It’s time for #6degrees, as featured on Kate’s blog Books are my Favourite and My Best (in fact, it’s a bit over-time, as I never get a chance to do it at the weekend). Start at the same place as other wonderful readers, add six books, and see where you end up! A seasonal starting point today with Charles Dickens’ A Christmas Carol.
It would be far too easy to take the Christmas route here, but I prefer the snow association. Snow makes me think of skiing, what else, and there are far too few books which feature skiing. One crime novel which is all about the skiing is Dead Men Don’t Ski by Patricia Moyes, set in an Alpine resort, with someone dead on arrival in a chairlift (and no, it wasn’t the cold that killed him off). Witty and very Golden Agey, although written considerably later.
A far more brutal contemporary look at murder in skiing country is Black Run by Antonio Manzini. Deputy Police Chief Rocco Schiavone, with a passion for marijuana and a very personal concept of legality and justice, has transferred away from Rome to the freezing Aosta Valley, where he attempts to learn who is responsible for killing a man and burying the body beneath a ski slope. I haven’t read it yet, but it comes recommended by Italian crime writer Sandrone Dazieri, so I’m planning to read this at some point.
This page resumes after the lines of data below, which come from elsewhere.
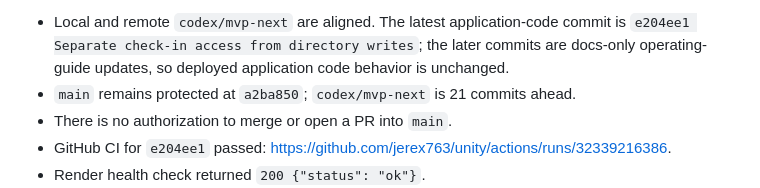
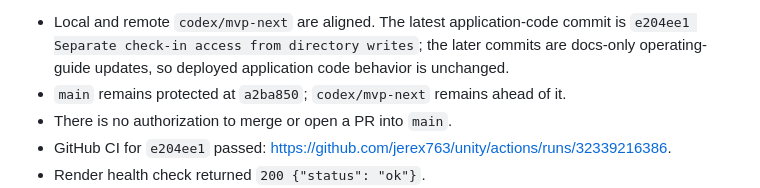
Before and after one commit to jerex763/unity, a Markdown page: PROJECT_HANDOFF.md, the part around one of its changes. GitHub-like rendering.

Commit message:
Avoid self-stale branch count in handoff

```diff
--- a/PROJECT_HANDOFF.md
+++ b/PROJECT_HANDOFF.md
@@ -39,7 +39,7 @@ Verified on 2026-08-20:
   commit is `e204ee1 Separate check-in access from directory writes`; the later
   commits are docs-only operating-guide updates, so deployed application code
   behavior is unchanged.
-- `main` remains protected at `a2ba850`; `codex/mvp-next` is 21 commits ahead.
+- `main` remains protected at `a2ba850`; `codex/mvp-next` remains ahead of it.
 - There is no authorization to merge or open a PR into `main`.
 - GitHub CI for `e204ee1` passed:
   <https://github.com/jerex763/unity/actions/runs/32339216386>.
```
Also changed, not shown: other parts of PROJECT_HANDOFF.md (+1 -1 lines).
One of the classic books about taking drugs is Thomas De Quincey’s Confessions of an English Opium Eater, written in 1821. A contemporary and friend of Wordsworth and Coleridge, he was the ultimate drop-out and vagabond, struggling to make ends meet, although he did finally more or less manage to shake off his addiction.
I understand the recent film Suspiria is at least partially based on De Quincey’s book (or on its sequel, Suspiria De Profundis). A far more obvious influence on that film is the choreography of Pina Bausch. There is a recent biography by Marion Meyer about this most influential of 20th century choreographers and founder of the Tanztheater Wuppertal. I haven’t read this but would be quite interested if I can get my hands on it.
From biography to an autobiography (composed of diaries and letters) that I absolutely adored, namely Barbara Pym, A Very Private Eye. As her friend and champion Philip Larkin said, she had an uncanny ‘eye and ear for the small poignancies of everyday life’.
From one Barbara to another: Barbara Kingsolver has just published a new novel Unsheltered. Although her books have been a bit hit or miss with me, I will probably want to seek this one out and see if it is a return to form.
So an unusual chain for me this month, with three books that I haven’t read (yet), and journeys taking me through Victorian London, South Tyrol, the Aosta Valley, two more Londons at different moments in time, the industrial Ruhr/Dusseldorf/Wuppertal region in Germany and last but not least Vineland, New Jersey.
Where will your free associations take you?